In both games, Calipari's squad executed a specific plan aimed at cutting off the other team at the knees. The plan in both games involved significant offensive contributions from Kentucky's three previously unknown veterans, who combined for 37 points in each of the two games. This was not the case of Calipari team hitting another team over the head and breaking their will with raw talent. Instead it was beating the other team by reacting to their strengths and exploiting their weakness, aka coaching.
Now a Kentucky team that spent most of the year on the outer edges of the Top 25 is in the program's 14th Final Four, with a legitimate chance to win its eighth national title. The team has been carried, not by a group of made up of McDonald's All-Americans whose recruitment raised clouds of suspicions, but a group of onetime bench-warmers who raised their level of play to new heights. It is a team that if coached by someone like Tom Izzo , would be praised as "gritty" or "tough" and held up as using exemplary coaching tactics.

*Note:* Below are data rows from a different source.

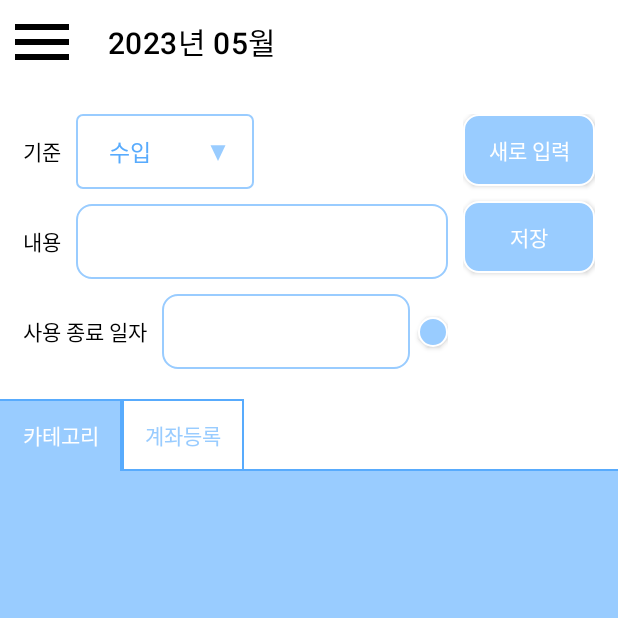
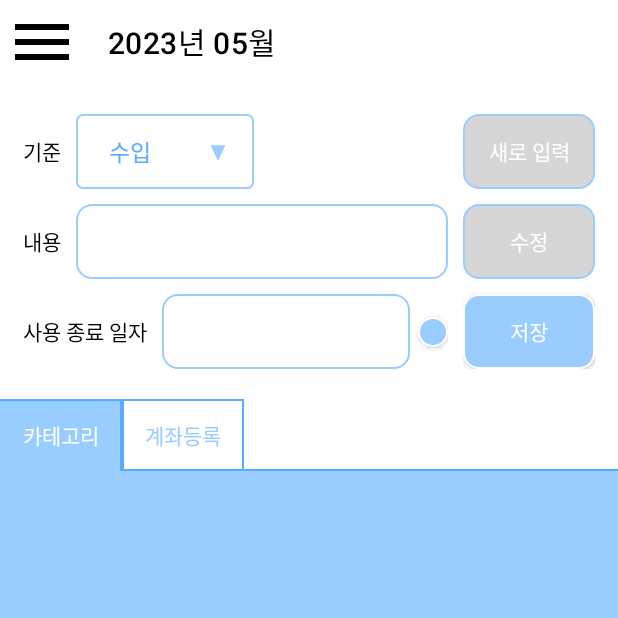
Before and after one commit to minGom0302/AccountBook, an Android app: the fragment CategorySettingFragment placed in its activity, after a tap on "새로 입력", on a phone screen of 412 x 824 dp, the top half of it. Run offline under Robolectric (Android 15) with nearby library versions, the phone set to English and light mode, and no system bars; our stand-ins replace data binding; libraries missing offline, so code that uses them is left out: com.prolificinteractive.materialcalendarview; 7 statements that could not run were skipped.

Commit message:
0511_create function category update

```diff
--- a/app/src/main/java/com/example/accountbook/fragment/CategorySettingFragment.java
+++ b/app/src/main/java/com/example/accountbook/fragment/CategorySettingFragment.java
@@ -15,10 +15,8 @@ import androidx.annotation.NonNull;
 import androidx.databinding.DataBindingUtil;
 import androidx.fragment.app.Fragment;
 import androidx.lifecycle.ViewModelProvider;
-import androidx.lifecycle.ViewModelStoreOwner;
 import androidx.recyclerview.widget.LinearLayoutManager;
 
-import android.util.Log;
 import android.view.LayoutInflater;
 import android.view.Menu;
 import android.view.MenuInflater;
@@ -27,7 +25,6 @@ import android.view.ViewGroup;
 import android.view.inputmethod.InputMethodManager;
 import android.widget.AdapterView;
 import android.widget.RadioGroup;
-import android.widget.Toast;
 
 import com.example.accountbook.R;
 import com.example.accountbook.activity.Popup_DatePicker;
@@ -52,10 +49,11 @@ public class CategorySettingFragment extends Fragment implements RadioGroup.OnCh
     private List<String[]> categoryList02;
     private List<CategoryDTO> categoryDTOS;
     private String category01, category02;
-    private int year, month;
+    private int year, month, categorySeq;
     private InputMethodManager imm;
     private CategoryAdapter_01 adapter_01;
     private int rbCheckValue = 0;
+    private boolean isModifyMode = false;
     private final Calendar calendar = Calendar.getInstance();
 
     @Override
@@ -96,30 +94,16 @@ public class CategorySettingFragment extends Fragment implements RadioGroup.OnCh
             binding.f04Recyclerview.setAdapter(adapter_01);
             binding.f04Recyclerview.setLayoutManager(new LinearLayoutManager(requireContext(), LinearLayoutManager.VERTICAL, false));
 
-            binding.f04SaveBtn.setEnabled(false);
-            binding.f04ContentsEt.setText("");
-            binding.f04ContentsEt.setEnabled(false);
-            binding.f04SpinnerCategory01.setEnabled(false);
-            binding.f04SpinnerCategory02.setEnabled(false);
-            binding.f04EndDayTv.setEnabled(false);
-            binding.f04EndDayTv.setText("");
+            setLayoutAndBtn(3, "", "", 0, 0, false);
 
             // recyclerview item 클릭 시 발생할 이벤트 > adapter 작성한 내용을 가져와서 작성
             adapter_01.setOnItemClickListener((v, categoryDTO) -> {
-                binding.f04SpinnerCategory01.setSelection(Arrays.asList(categoryList01.get(0)).indexOf(categoryDTO.getCategory01()));
-                binding.f04SpinnerCategory02.setSelection(Arrays.asList(categoryList02.get(0)).indexOf(categoryDTO.getCategory02()));
-                binding.f04ContentsEt.setText(categoryDTO.getContents());
-                binding.f04EndDayTv.setText(String.valueOf(categoryDTO.getStrEndDay()));
-                binding.f04ContentsEt.setEnabled(false);
-                binding.f04SpinnerCategory01.setEnabled(false);
-                binding.f04SpinnerCategory02.setEnabled(false);
-                binding.f04EndDayTv.setEnabled(false);
-                binding.f04SaveBtn.setEnabled(false);
+                this.categorySeq = categoryDTO.getSeq();
+                setLayoutAndBtn(0, categoryDTO.getContents(), categoryDTO.getStrEndDay(), Arrays.asList(categoryList01.get(0)).indexOf(categoryDTO.getCategory01())
+                        , Arrays.asList(categoryList02.get(0)).indexOf(categoryDTO.getCategory02()), false);
             });
             // recyclerview delete btn 클릭 시 발생할 이벤트
-            adapter_01.setOnItemDeleteListener((v, categoryDTO) ->
-                showDialog(0, "'" + categoryDTO.getContents() + "' 을(를) 삭제하시겠습니까?", categoryDTO)
-            );
+            adapter_01.setOnItemDeleteListener((v, categoryDTO) -> showDialog(0, "'" + categoryDTO.getContents() + "' 을(를) 삭제하시겠습니까?", categoryDTO));
         });
 
         // end day 클릭 이벤트
@@ -137,15 +121,12 @@ public class CategorySettingFragment extends Fragment implements RadioGroup.OnCh
         // 버튼 클릭 이벤트
         binding.f04NewBtn.setOnClickListener(v -> {
             hideKeyboard();
-            binding.f04EndDayTv.setText("");
-            binding.f04EndDayTv.setEnabled(true);
-            binding.f04ContentsEt.setText("");
-            binding.f04ContentsEt.setEnabled(true);
-            binding.f04SpinnerCategory01.setEnabled(true);
-            binding.f04SpinnerCategory02.setEnabled(true);
-            binding.f04SaveBtn.setEnabled(true);
-            binding.f04SpinnerCategory01.setSelection(0);
-            binding.f04SpinnerCategory02.setSelection(0);
+            isModifyMode = false;
+            setLayoutAndBtn(1, "", "", 0, 0, true);
+        });
+        binding.f04ModifyBtn.setOnClickListener(v -> {
+            isModifyMode = true;
+            setLayoutAndBtn(2, "", "", 0, 0, true);
         });
         binding.f04SaveBtn.setOnClickListener(v -> { // 새로운 카테고리/계좌 정보 저장
             hideKeyboard();
@@ -159,9 +140,16 @@ public class CategorySettingFragment extends Fragment implements RadioGroup.OnCh
             } else {
                 endDay = Integer.parseInt(binding.f04EndDayTv.getText().toString().replaceAll("-", ""));
             }
-            CategoryDTO insertDto = new CategoryDTO(userViewModel.getUserSeq(), category01 + category02 + String.format("%03d", categoryDTOS.size()+1)
-                                                    , category01 , category02, binding.f04ContentsEt.getText().toString(), endDay);
-            showDialog(2, "입력한 정보로 저장하시겠습니까?", insertDto);
+
+            if(isModifyMode) {
+                CategoryDTO modifyDto = new CategoryDTO(userViewModel.getUserSeq(), category01 + category02 + String.format("%03d", categoryDTOS.size())
+                        , category01, category02, binding.f04ContentsEt.getText().toString(), endDay);
+                showDialog(4, "입력한 정보로 수정하시겠습니까?", modifyDto);
+            } else {
+                CategoryDTO insertDto = new CategoryDTO(userViewModel.getUserSeq(), category01 + category02 + String.format("%03d", categoryDTOS.size()+1)
+                        , category01 , category02, binding.f04ContentsEt.getText().toString(), endDay);
+                showDialog(2, "입력한 정보로 저장하시겠습니까?", insertDto);
+            }
         });
     }
 
@@ -240,18 +228,31 @@ public class CategorySettingFragment extends Fragment implements RadioGroup.OnCh
             viewModel.setCategoryList(1); // recyclerview setting
             rbCheckValue = 1;
         }
-        binding.f04ContentsEt.setText("");
-        binding.f04ContentsEt.setEnabled(true);
-        binding.f04SpinnerCategory01.setEnabled(true);
-        binding.f04SpinnerCategory02.setEnabled(true);
-        binding.f04EndDayTv.setText("");
-        binding.f04EndDayTv.setEnabled(true);
     }
 
 
     // 키보드 내리기
     private void hideKeyboard() {
         imm.hideSoftInputFromWindow(binding.f04ContentsEt.getWindowToken(), 0);
+    }
+
+
+    // 위쪽 입력화면과 버튼 설정
+    private void setLayoutAndBtn(int cnd, String contents, String endDay, int spinner01, int spinner02, boolean isTrue) {
+        if(cnd != 2) {
+            binding.f04ContentsEt.setText(contents);
+            binding.f04EndDayTv.setText(endDay);
+            binding.f04SpinnerCategory01.setSelection(spinner01);
+            binding.f04SpinnerCategory02.setSelection(spinner02);
+        }
+
+        binding.f04ContentsEt.setEnabled(isTrue);
+        binding.f04EndDayTv.setEnabled(isTrue);
+        binding.f04SpinnerCategory01.setEnabled(isTrue);
+        binding.f04SpinnerCategory02.setEnabled(isTrue);
+        binding.f04NewBtn.setEnabled(cnd != 1);
+        binding.f04SaveBtn.setEnabled(isTrue);
+        binding.f04ModifyBtn.setEnabled(cnd == 0);
     }
 
 
@@ -269,6 +270,7 @@ public class CategorySettingFragment extends Fragment implements RadioGroup.OnCh
                     showDialog(1, "'" + dto.getContents() + "' (으)로 등록한 가계부 정보도 모두 삭제됩니다.\n그래도 삭제하시겠습니까?", dto);
                 else if (cnd == 1) viewModel.deleteCategory(dto, rbCheckValue);
                 else if (cnd == 2) viewModel.insertCategory(dto, rbCheckValue);
+                else if (cnd == 4) viewModel.updateCategory(dto, rbCheckValue, categorySeq);
             }));
             builder.setNegativeButton("아니오", ((dialogInterface, i) -> { }));
         } else {
--- a/app/src/main/java/com/example/accountbook/item/RetrofitAPI.java
+++ b/app/src/main/java/com/example/accountbook/item/RetrofitAPI.java
@@ -39,6 +39,16 @@ public interface RetrofitAPI {
     @POST("category/insert")
     Call<Integer> insertCategoryInfo(
             @Query("userSeq") int userSeq,
+            @Query("code") String code,
+            @Query("category01") String category01,
+            @Query("category02") String category02,
+            @Query("contents") String contents,
+            @Query("endDay") int endDay
+    );
+
+    @PUT("category/update/{seq}")
+    Call<Integer> updateCategoryInfo(
+            @Path("seq") int seq,
             @Query("code") String code,
             @Query("category01") String category01,
             @Query("category02") String category02,
--- a/app/src/main/java/com/example/accountbook/viewmodel/CategorySettingViewModel.java
+++ b/app/src/main/java/com/example/accountbook/viewmodel/CategorySettingViewModel.java
@@ -80,6 +80,11 @@ public class CategorySettingViewModel extends ViewModel {
         model.insertCategory(dto);
     }
 
+    public void updateCategory(CategoryDTO dto, int categoryType, int seq) {
+        categoryListInteger = categoryType;
+        model.updateCategory(dto, seq);
+    }
+
     // 카테고리 삭제
     public void deleteCategory(CategoryDTO dto, int categoryType) {
         categoryListInteger = categoryType;
--- a/app/src/main/res/drawable/btn_click01.xml
+++ b/app/src/main/res/drawable/btn_click01.xml
@@ -6,4 +6,7 @@
     <item
         android:state_enabled="true"
         android:drawable="@drawable/background_rectangle_lightblue"/>
+    <item
+        android:state_enabled="false"
+        android:drawable="@drawable/background_rectangle_gray"/>
 </selector>
--- a/app/src/main/res/layout/fragment_category_setting.xml
+++ b/app/src/main/res/layout/fragment_category_setting.xml
@@ -126,18 +126,29 @@
                 <androidx.appcompat.widget.AppCompatButton
                     android:id="@+id/f04_newBtn"
                     android:layout_width="wrap_content"
-                    android:layout_height="wrap_content"
+                    android:layout_height="0dp"
+                    android:layout_weight="1"
                     android:background="@drawable/btn_click01"
                     android:text="@string/newInput"
                     android:textColor="@color/white"/>
                 <androidx.appcompat.widget.AppCompatButton
+                    android:id="@+id/f04_modifyBtn"
+                    android:layout_width="wrap_content"
+                    android:layout_height="0dp"
+                    android:layout_weight="1"
+                    android:layout_marginTop="10dp"
+                    android:background="@drawable/btn_click01"
+                    android:text="@string/modify"
+                    android:textColor="@color/white"/>
+                <androidx.appcompat.widget.AppCompatButton
                     android:id="@+id/f04_saveBtn"
                     android:layout_width="wrap_content"
-                    android:layout_height="wrap_content"
+                    android:layout_height="0dp"
+                    android:layout_weight="1"
                     android:layout_marginTop="10dp"
                     android:background="@drawable/btn_click01"
                     android:text="@string/save"
-                    android:textColor="@color/white"/>/
+                    android:textColor="@color/white"/>
             </LinearLayout>
         </LinearLayout>
 
--- a/app/src/main/res/values/strings.xml
+++ b/app/src/main/res/values/strings.xml
@@ -48,6 +48,7 @@
     <string name="bankAndCard">계좌/카드</string>
     <string name="endDay">사용 종료 일자</string>
     <string name="arrow">→</string>
+    <string name="modify">수정</string>
 
 
     <string name="text01">※ 둘 중 하나 선택</string>
```
Also changed, not shown: app/src/main/java/com/example/accountbook/model/CategorySettingModel.java (+18 -0 lines).
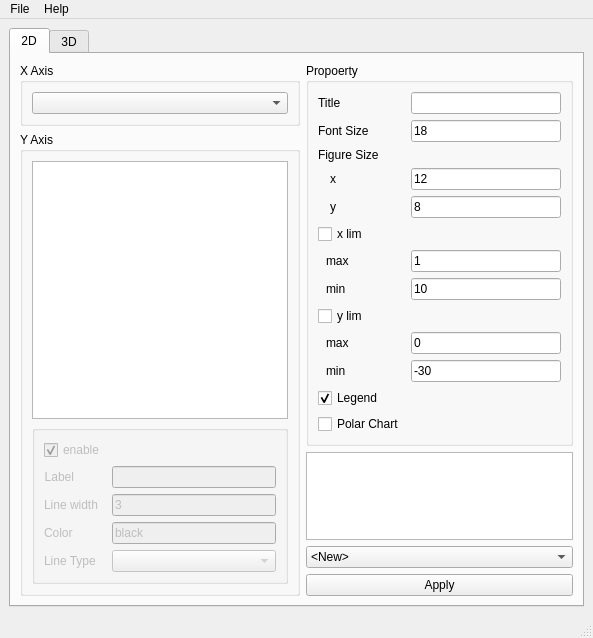
First picture: the form in ui/setting_window.ui, repository yn4k4nishi/aemwel_viewer, before the edit.
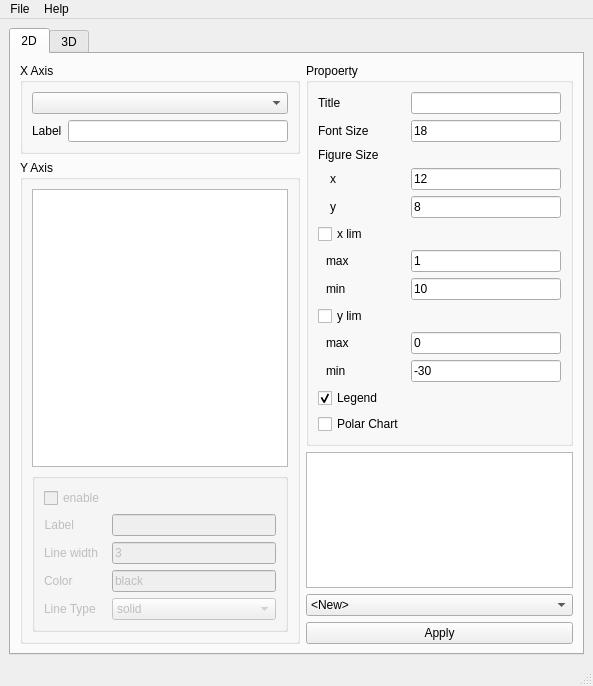
Second picture: the form after the edit.

The edit to the form file:
```diff
--- a/ui/setting_window.ui
+++ b/ui/setting_window.ui
@@ -7,7 +7,7 @@
     <x>0</x>
     <y>0</y>
     <width>593</width>
-    <height>638</height>
+    <height>686</height>
    </rect>
   </property>
   <property name="windowTitle">
@@ -53,6 +53,23 @@
                <item>
                 <widget class="QComboBox" name="comboBox_XAxis"/>
                </item>
+               <item>
+                <layout class="QHBoxLayout" name="horizontalLayout_2">
+                 <property name="topMargin">
+                  <number>0</number>
+                 </property>
+                 <item>
+                  <widget class="QLabel" name="label_14">
+                   <property name="text">
+                    <string>Label</string>
+                   </property>
+                  </widget>
+                 </item>
+                 <item>
+                  <widget class="QLineEdit" name="lineEdit_XLable"/>
+                 </item>
+                </layout>
+               </item>
               </layout>
              </widget>
             </item>
@@ -138,7 +155,28 @@
                      </widget>
                     </item>
                     <item row="5" column="1">
-                     <widget class="QComboBox" name="comboBox_2"/>
+                     <widget class="QComboBox" name="comboBox_LineType">
+                      <item>
+                       <property name="text">
+                        <string>solid</string>
+                       </property>
+                      </item>
+                      <item>
+                       <property name="text">
+                        <string>dashed</string>
+                       </property>
+                      </item>
+                      <item>
+                       <property name="text">
+                        <string>dash_dot</string>
+                       </property>
+                      </item>
+                      <item>
+                       <property name="text">
+                        <string>dotted</string>
+                       </property>
+                      </item>
+                     </widget>
                     </item>
                     <item row="1" column="0">
                      <widget class="QCheckBox" name="checkBox">
@@ -146,7 +184,7 @@
                        <string>enable</string>
                       </property>
                       <property name="checked">
-                       <bool>true</bool>
+                       <bool>false</bool>
                       </property>
                       <property name="tristate">
                        <bool>false</bool>
```
Left out of the diff: 194 changed lines with no effect on the pictures.
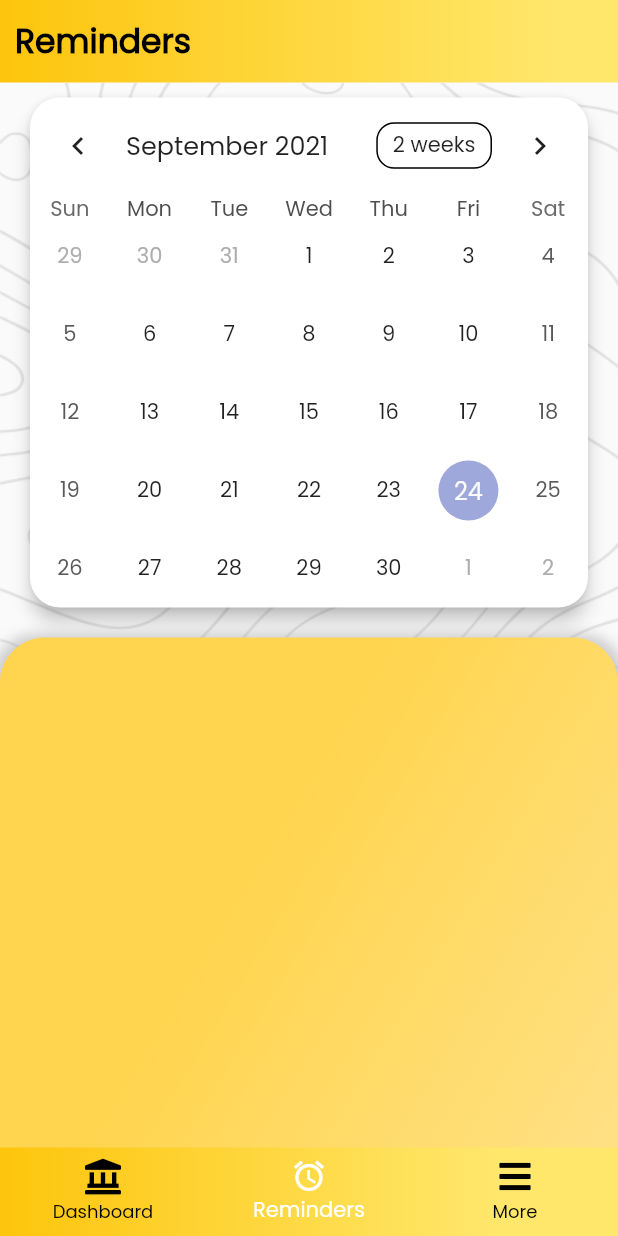
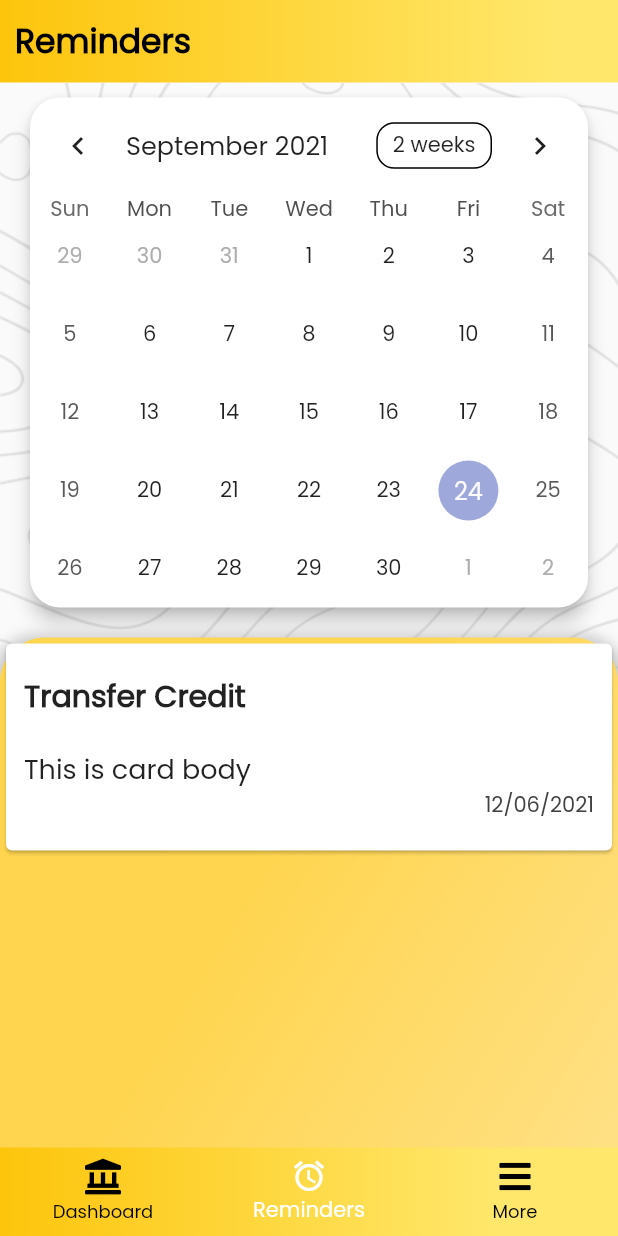
Before and after one commit to it19951386/BOC_Mobile_App, a Flutter app: the screen it shows after launch, item 2 of the bottom bar chosen, on a phone screen of 412 x 824 dp. Run offline on Flutter 3.47's test engine with Material 2 defaults, Android fonts, the phone set to English and light mode, and no system bars; drawn by our look-alikes of table_calendar; our stand-ins replace font_awesome_flutter.

Commit message:
add first card into reminder.dart

```diff
--- a/lib/screens/charith/reminder.dart
+++ b/lib/screens/charith/reminder.dart
@@ -68,6 +68,40 @@ class _ReminderState extends State<Reminder> {
                                   ]),
                               height: 500.0,
                               alignment: Alignment.topCenter,
+                              child: Column(
+                                children: <Widget>[
+                                  Card(
+                                    child: Padding(
+                                      padding: const EdgeInsets.fromLTRB(
+                                          12.0, 20.0, 12.0, 20.0),
+                                      child: Column(
+                                        crossAxisAlignment:
+                                            CrossAxisAlignment.stretch,
+                                        children: <Widget>[
+                                          Text(
+                                            'Transfer Credit',
+                                            style: TextStyle(
+                                              fontSize: 20,
+                                              fontWeight: FontWeight.bold,
+                                            ),
+                                          ),
+                                          const SizedBox(height: 20),
+                                          Text(
+                                            'This is card body',
+                                            style: TextStyle(fontSize: 18),
+                                          ),
+                                          Text(
+                                            '12/06/2021',
+                                            textAlign: TextAlign.right,
+                                            style: TextStyle(
+                                                color: Colors.grey[800]),
+                                          ),
+                                        ],
+                                      ),
+                                    ),
+                                  ),
+                                ],
+                              ),
                             ),
                           ],
                         ),
```
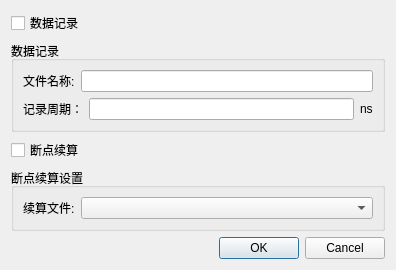
Qt form src/Mod/Model3D/Command3D/Physics3DCommand/DataProcessingSetting/ChipicContinue.ui (BeQuiet1228/FreeCAD) before a commit.
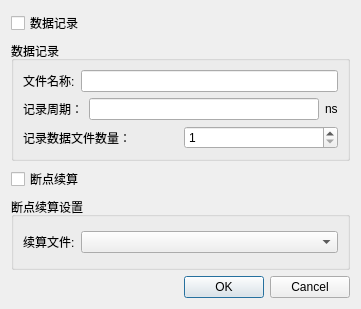
The same form after that commit.

Commit message: 断点续算增加文件数量

Diff of the .ui file:
```diff
--- a/src/Mod/Model3D/Command3D/Physics3DCommand/DataProcessingSetting/ChipicContinue.ui
+++ b/src/Mod/Model3D/Command3D/Physics3DCommand/DataProcessingSetting/ChipicContinue.ui
@@ -6,8 +6,8 @@
    <rect>
     <x>0</x>
     <y>0</y>
-    <width>396</width>
-    <height>249</height>
+    <width>361</width>
+    <height>309</height>
    </rect>
   </property>
   <property name="windowTitle">
@@ -62,6 +62,24 @@
         </item>
        </layout>
       </item>
+      <item>
+       <layout class="QHBoxLayout" name="horizontalLayout_4">
+        <item>
+         <widget class="QLabel" name="label_5">
+          <property name="text">
+           <string>记录数据文件数量：</string>
+          </property>
+         </widget>
+        </item>
+        <item>
+         <widget class="QSpinBox" name="spinBox">
+          <property name="minimum">
+           <number>1</number>
+          </property>
+         </widget>
+        </item>
+       </layout>
+      </item>
      </layout>
     </widget>
    </item>
```
The commit also changes 2 other files.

But will Calipari get the same accolades? Old habits and assumptions die hard. One regular critic, ESPN's Dana O'Neill , said on television that it's worth noting in the UK-UConn semifinal, is that UConn was "on probation too." The statement seemed to assume that Calipari lives on perpetual probation (she later apologized for misspeaking on Twitter). But it cannot be ignored that Calipari's previous two Final Four trips were vacated and one can most certainly guarantee there will be numerous articles written bringing up the various issues from his coaching past.
But beyond all that, this Final Four proves that Calipari is a fine coach. Since Kentucky's most recent Final Four trip in 1998, there have arguably been five better UK teams. But this unit made it to Houston because it has come closer to reaching its fullest potential than any of those others.
There probably are not five NBA first-round draft picks on the roster, but five players playing as well as they possibly can together at precisely the right time. By any standard, that is the sign of solid coaching. One would think that even the most vociferous Calipari critic must acknowledge this accomplishment. But that wouldn't fit easily into the Calipari narrative, causing many to avoid this obvious truth, even as the proof takes the court Saturday in the Final Four.